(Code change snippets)

——————————

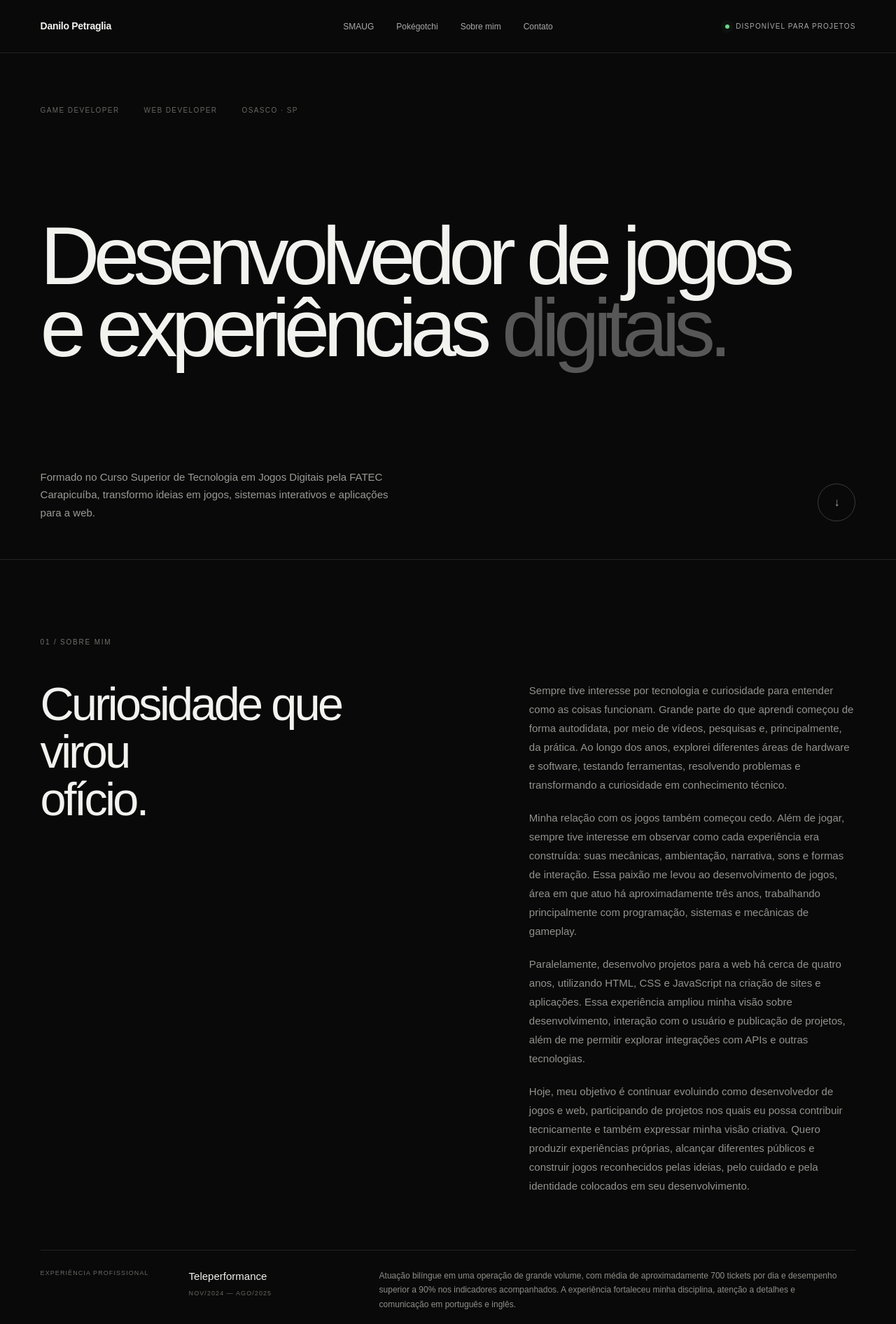
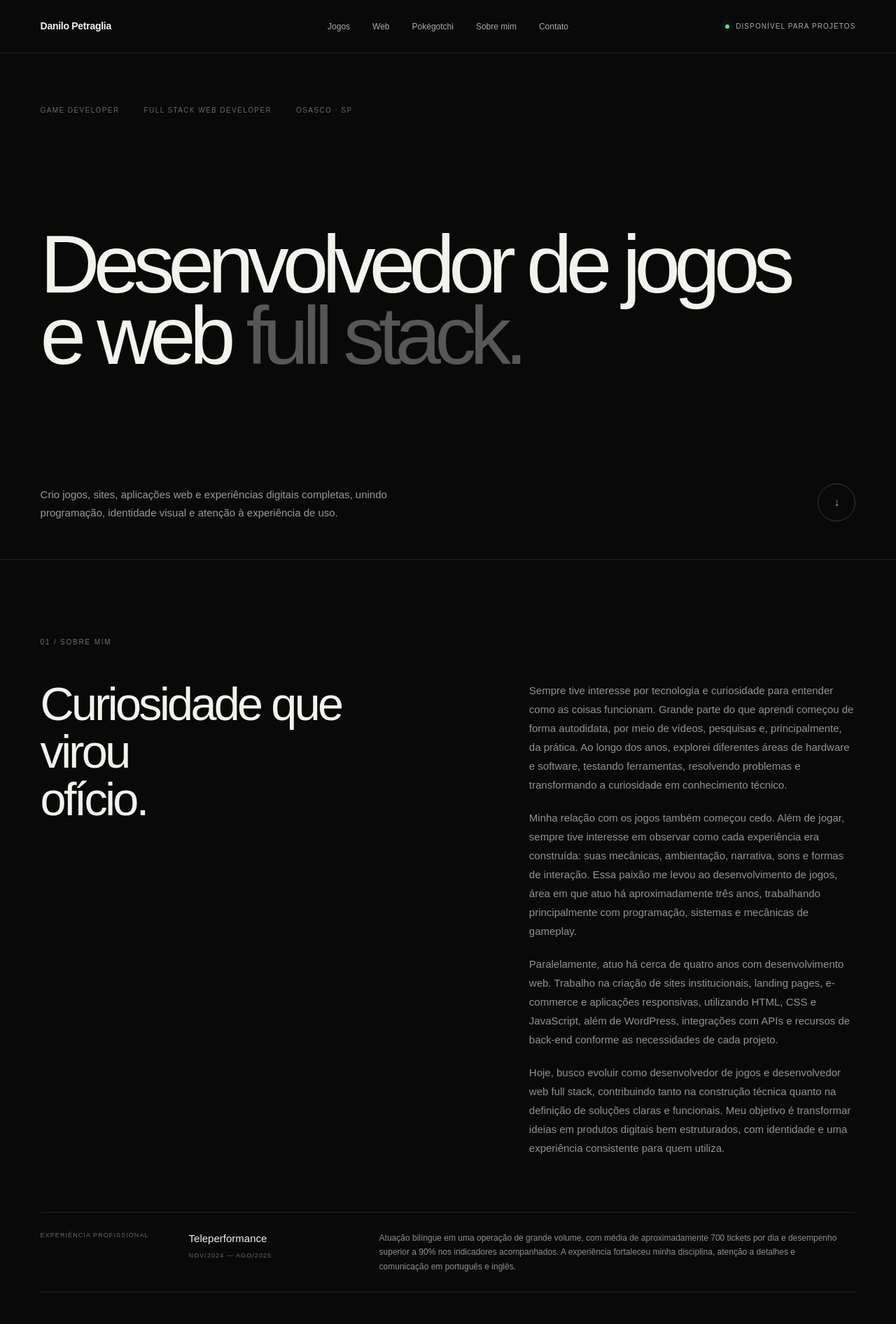
Before and after one commit to zapinhor/Portifolio, a Next.js app: page /Portfolio/ in a window 1280 px wide. Shown: the top 1892 px of the page at 70% size. Built offline with nearby package versions, Linux system fonts and the light colour scheme.

Commit message:
Reforca posicionamento full stack e atualiza contatos

```diff
--- a/app/globals.css
+++ b/app/globals.css
@@ -90,3 +90,32 @@
   *,*::before,*::after{animation-duration:.01ms!important;animation-iteration-count:1!important;scroll-behavior:auto!important;transition-duration:.01ms!important}
   [data-reveal]{opacity:1!important;transform:none!important}
 }
+
+/* Full-stack web positioning and direct contact */
+.web-services{display:grid;grid-template-columns:repeat(3,1fr);margin-top:72px;border-top:1px solid #353535;border-bottom:1px solid var(--line)}
+.web-services>span{padding:28px 32px 30px 0}
+.web-services>span+span{border-left:1px solid var(--line);padding-left:32px}
+.web-services small{display:block;color:var(--accent);font-size:9px;letter-spacing:.12em;margin-bottom:28px}
+.web-services strong{display:block;font-size:17px;font-weight:500;margin-bottom:12px}
+.web-services p{max-width:340px;color:#858581;font-size:12px;line-height:1.7;margin:0}
+.contact-actions{display:flex;align-items:flex-end;justify-content:space-between;gap:42px}
+.whatsapp{min-width:270px;padding:17px 18px;border:1px solid #31543d;background:#0d1811;display:grid;grid-template-columns:1fr auto;align-items:center;gap:5px 20px;transition:border-color .25s,background .25s,transform .25s}
+.whatsapp span{color:#7eaa8a;font-size:9px;text-transform:uppercase;letter-spacing:.12em}
+.whatsapp strong{font-size:14px;font-weight:500}
+.whatsapp svg{grid-column:2;grid-row:1/3;transition:transform .25s ease}
+.whatsapp:hover{border-color:#65d889;background:#102117;transform:translateY(-2px)}
+.whatsapp:hover svg{transform:translate(3px,-3px)}
+
+@media(max-width:900px){
+  .web-services{grid-template-columns:1fr}
+  .web-services>span{padding:24px 0}
+  .web-services>span+span{border-left:0;border-top:1px solid var(--line);padding-left:0}
+  .contact-actions{align-items:flex-start;flex-direction:column}
+  .whatsapp{width:100%;max-width:420px}
+}
+
+@media(max-width:650px){
+  .web-services{margin-top:48px}
+  .contact-actions{gap:26px}
+  .email{font-size:15px;max-width:100%;overflow-wrap:anywhere}
+}
--- a/app/layout.tsx
+++ b/app/layout.tsx
@@ -4,14 +4,14 @@ import "./globals.css";
 export const metadata: Metadata = {
   metadataBase: new URL("https://zapinhor.github.io/Portfolio/"),
   title: "Danilo Petraglia | Portfólio",
-  description: "Portfólio de Danilo Petraglia — game developer, projetos SMAUG e desenvolvimento web.",
+  description: "Portfólio de Danilo Petraglia — desenvolvedor de jogos e desenvolvedor web full stack, com experiência em sites, aplicações e e-commerce.",
   openGraph: {
-    title: "Danilo Petraglia | Games & Web",
-    description: "Game developer e desenvolvedor web. Conheça os projetos SMAUG criados durante a formação em Jogos Digitais.",
+    title: "Danilo Petraglia | Game Developer & Full Stack Web Developer",
+    description: "Desenvolvimento de jogos, sites, aplicações web e e-commerce. Conheça os projetos de Danilo Petraglia.",
     type: "website",
     images: [{ url: "/og.png", width: 1200, height: 630, alt: "Danilo Petraglia — Game Developer & Web" }],
   },
-  twitter: { card: "summary_large_image", title: "Danilo Petraglia | Games & Web", description: "Game developer e desenvolvedor web.", images: ["/og.png"] },
+  twitter: { card: "summary_large_image", title: "Danilo Petraglia | Games & Full Stack Web", description: "Desenvolvimento de jogos, sites, aplicações web e e-commerce.", images: ["/og.png"] },
   icons: { icon: "/favicon.svg", shortcut: "/favicon.svg" },
 };
 
--- a/app/page.tsx
+++ b/app/page.tsx
@@ -80,20 +80,21 @@ export default function Home() {
       <header className="header">
         <a className="name" href="#inicio">Danilo Petraglia</a>
         <nav aria-label="Navegação principal">
-          <a href="#smaug">SMAUG</a>
+          <a href="#smaug">Jogos</a>
+          <a href="#web">Web</a>
           <a href="#pokegotchi">Pokégotchi</a>
           <a href="#sobre">Sobre mim</a>
           <a href="#contato">Contato</a>
         </nav>
-        <a className="availability" href="mailto:danilohp2011@hotmail.com"><span /> Disponível para projetos</a>
+        <a className="availability" href="https://wa.me/5511997396671" target="_blank" rel="noreferrer"><span /> Disponível para projetos</a>
       </header>
 
       <section className="hero" id="inicio">
-        <div className="hero-meta"><span>Game Developer</span><span>Web Developer</span><span>Osasco · SP</span></div>
-        <h1>Desenvolvedor de jogos<br />e experiências <span>digitais.</span></h1>
+        <div className="hero-meta"><span>Game Developer</span><span>Full Stack Web Developer</span><span>Osasco · SP</span></div>
+        <h1>Desenvolvedor de jogos<br />e web <span>full stack.</span></h1>
         <div className="hero-bottom">
-          <p>Formado no Curso Superior de Tecnologia em Jogos Digitais pela FATEC Carapicuíba, transformo ideias em jogos, sistemas interativos e aplicações para a web.</p>
-          <a className="circle-link" href="#smaug" aria-label="Ver projetos SMAUG">↓</a>
+          <p>Crio jogos, sites, aplicações web e experiências digitais completas, unindo programação, identidade visual e atenção à experiência de uso.</p>
+          <a className="circle-link" href="#smaug" aria-label="Conhecer meus projetos">↓</a>
         </div>
       </section>
 
@@ -104,8 +105,8 @@ export default function Home() {
           <div className="intro-copy" data-reveal="right">
             <p>Sempre tive interesse por tecnologia e curiosidade para entender como as coisas funcionam. Grande parte do que aprendi começou de forma autodidata, por meio de vídeos, pesquisas e, principalmente, da prática. Ao longo dos anos, explorei diferentes áreas de hardware e software, testando ferramentas, resolvendo problemas e transformando a curiosidade em conhecimento técnico.</p>
             <p>Minha relação com os jogos também começou cedo. Além de jogar, sempre tive interesse em observar como cada experiência era construída: suas mecânicas, ambientação, narrativa, sons e formas de interação. Essa paixão me levou ao desenvolvimento de jogos, área em que atuo há aproximadamente três anos, trabalhando principalmente com programação, sistemas e mecânicas de gameplay.</p>
-            <p>Paralelamente, desenvolvo projetos para a web há cerca de quatro anos, utilizando HTML, CSS e JavaScript na criação de sites e aplicações. Essa experiência ampliou minha visão sobre desenvolvimento, interação com o usuário e publicação de projetos, além de me permitir explorar integrações com APIs e outras tecnologias.</p>
-            <p>Hoje, meu objetivo é continuar evoluindo como desenvolvedor de jogos e web, participando de projetos nos quais eu possa contribuir tecnicamente e também expressar minha visão criativa. Quero produzir experiências próprias, alcançar diferentes públicos e construir jogos reconhecidos pelas ideias, pelo cuidado e pela identidade colocados em seu desenvolvimento.</p>
+            <p>Paralelamente, atuo há cerca de quatro anos com desenvolvimento web. Trabalho na criação de sites institucionais, landing pages, e-commerce e aplicações responsivas, utilizando HTML, CSS e JavaScript, além de WordPress, integrações com APIs e recursos de back-end conforme as necessidades de cada projeto.</p>
+            <p>Hoje, busco evoluir como desenvolvedor de jogos e desenvolvedor web full stack, contribuindo tanto na construção técnica quanto na definição de soluções claras e funcionais. Meu objetivo é transformar ideias em produtos digitais bem estruturados, com identidade e uma experiência consistente para quem utiliza.</p>
           </div>
         </div>
         <aside className="experience-note" data-reveal>
@@ -172,11 +173,16 @@ export default function Home() {
         </div>
       </section>
 
-      <section className="web-section" data-reveal>
+      <section className="web-section" id="web" data-reveal>
         <p className="label">04 / Desenvolvimento web</p>
         <div className="web-content" data-reveal>
-          <h2>Sites claros, responsivos<br />e pensados para pessoas.</h2>
-          <div><p>Desenvolvimento de páginas e interfaces para a web com atenção à estrutura, hierarquia visual e adaptação entre desktop e dispositivos móveis.</p><div className="web-stack"><span>Front-end</span><span>WordPress</span><span>UI / UX</span></div></div>
+          <h2>Da ideia ao site<br />pronto para crescer.</h2>
+          <div><p>Desenvolvimento full stack de sites e aplicações para a web, da construção das interfaces à integração de recursos e publicação. Cada projeto é pensado para funcionar bem em computadores e celulares, comunicar com clareza e facilitar a evolução do negócio.</p><div className="web-stack"><span>Sites institucionais</span><span>Landing pages</span><span>E-commerce</span><span>Aplicações web</span><span>Integração de APIs</span><span>Front-end e back-end</span></div></div>
+        </div>
+        <div className="web-services" aria-label="Experiência em desenvolvimento web" data-reveal>
+          <span><small>01</small><strong>Sites responsivos</strong><p>Interfaces adaptadas a diferentes telas, com estrutura clara, desempenho e navegação objetiva.</p></span>
+          <span><small>02</small><strong>E-commerce</strong><p>Estruturação de lojas virtuais, páginas de produtos e jornadas de compra voltadas à conversão.</p></span>
+          <span><small>03</small><strong>Aplicações e integrações</strong><p>Recursos interativos, consumo de APIs e conexão entre interface, dados e regras do projeto.</p></span>
         </div>
         <a className="web-project featured-web" href="https://drive.google.com/file/d/1pybqrFdF97QAyaLOGlf2yHx1GyXW3GKI/view?usp=sharing" target="_blank" rel="noreferrer" aria-label="Baixar o Pokémon Tamagotchi para Windows" data-reveal>
           <div><span>Aplicação de console · C# · cerca de 5 meses</span><h3>Pokémon Tamagotchi</h3></div>
@@ -193,14 +199,18 @@ export default function Home() {
       <section className="contact" id="contato" data-reveal>
         <p className="label">05 / Contato</p>
         <h2>Vamos construir<br />algo juntos.</h2>
-        <a className="email" href="mailto:danilohp2011@hotmail.com">danilohp2011@hotmail.com <Arrow /></a>
+        <div className="contact-actions">
+          <a className="email" href="mailto:contatodanilohp@gmail.com">contatodanilohp@gmail.com <Arrow /></a>
+          <a className="whatsapp" href="https://wa.me/5511997396671" target="_blank" rel="noreferrer"><span>WhatsApp</span><strong>(11) 99739-6671</strong><Arrow /></a>
+        </div>
         <div className="links">
+          <a href="https://github.com/zapinhor" target="_blank" rel="noreferrer">GitHub <Arrow /></a>
           <a href="https://www.linkedin.com/in/danilopetraglia/" target="_blank" rel="noreferrer">LinkedIn <Arrow /></a>
           <a href="https://zapinhor.itch.io/" target="_blank" rel="noreferrer">itch.io <Arrow /></a>
         </div>
       </section>
 
-      <footer><span>Danilo Petraglia</span><span>Game & Web Developer</span><a href="#inicio">Voltar ao topo ↑</a></footer>
+      <footer><span>Danilo Petraglia</span><span>Game Developer & Full Stack Web Developer</span><a href="#inicio">Voltar ao topo ↑</a></footer>
     </main>
   );
 }
```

——————————

> **To do**:
Go through the data and gather every line that holds "margin".

> **Task response**:
+.web-services{display:grid;grid-template-columns:repeat(3,1fr);margin-top:72px;border-top:1px solid #353535;border-bottom:1px solid var(--line)}
+.web-services small{display:block;color:var(--accent);font-size:9px;letter-spacing:.12em;margin-bottom:28px}
+.web-services strong{display:block;font-size:17px;font-weight:500;margin-bottom:12px}
+.web-services p{max-width:340px;color:#858581;font-size:12px;line-height:1.7;margin:0}
+  .web-services{margin-top:48px}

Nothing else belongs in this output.